GIVEN RECORDS:
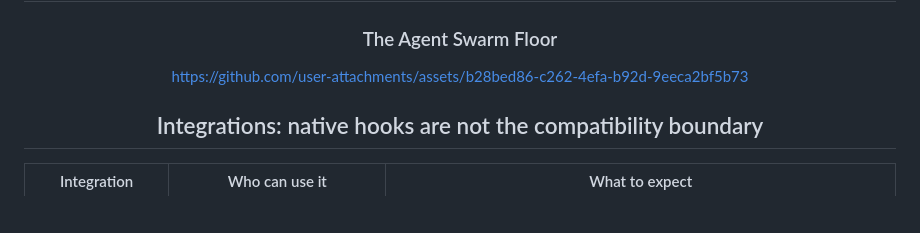
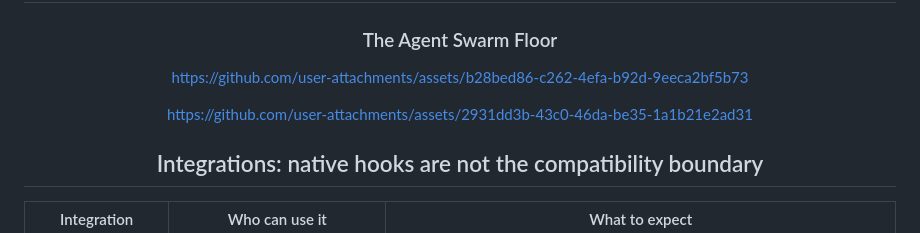
Before and after one commit to MaxonT/aisync, a Markdown page: README.md, the part around the change. Drawn GitHub-style; blank space fills up the shorter version.

```diff
--- a/README.md
+++ b/README.md
@@ -40,6 +40,11 @@ Developers running **two or more AI coding agents** across one or multiple repos
 ### The Agent Swarm Floor
 
 https://github.com/user-attachments/assets/b28bed86-c262-4efa-b92d-9eeca2bf5b73
+
+
+https://github.com/user-attachments/assets/2931dd3b-43c0-46da-be35-1a1b21e2ad31
+
+
 
 ## Integrations: native hooks are not the compatibility boundary
 
```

DESCRIPTION OF THE TASK: Which lines above include the word "attachments"? Return each one.

EXPECTED ANSWER:
 https://github.com/user-attachments/assets/b28bed86-c262-4efa-b92d-9eeca2bf5b73
+https://github.com/user-attachments/assets/2931dd3b-43c0-46da-be35-1a1b21e2ad31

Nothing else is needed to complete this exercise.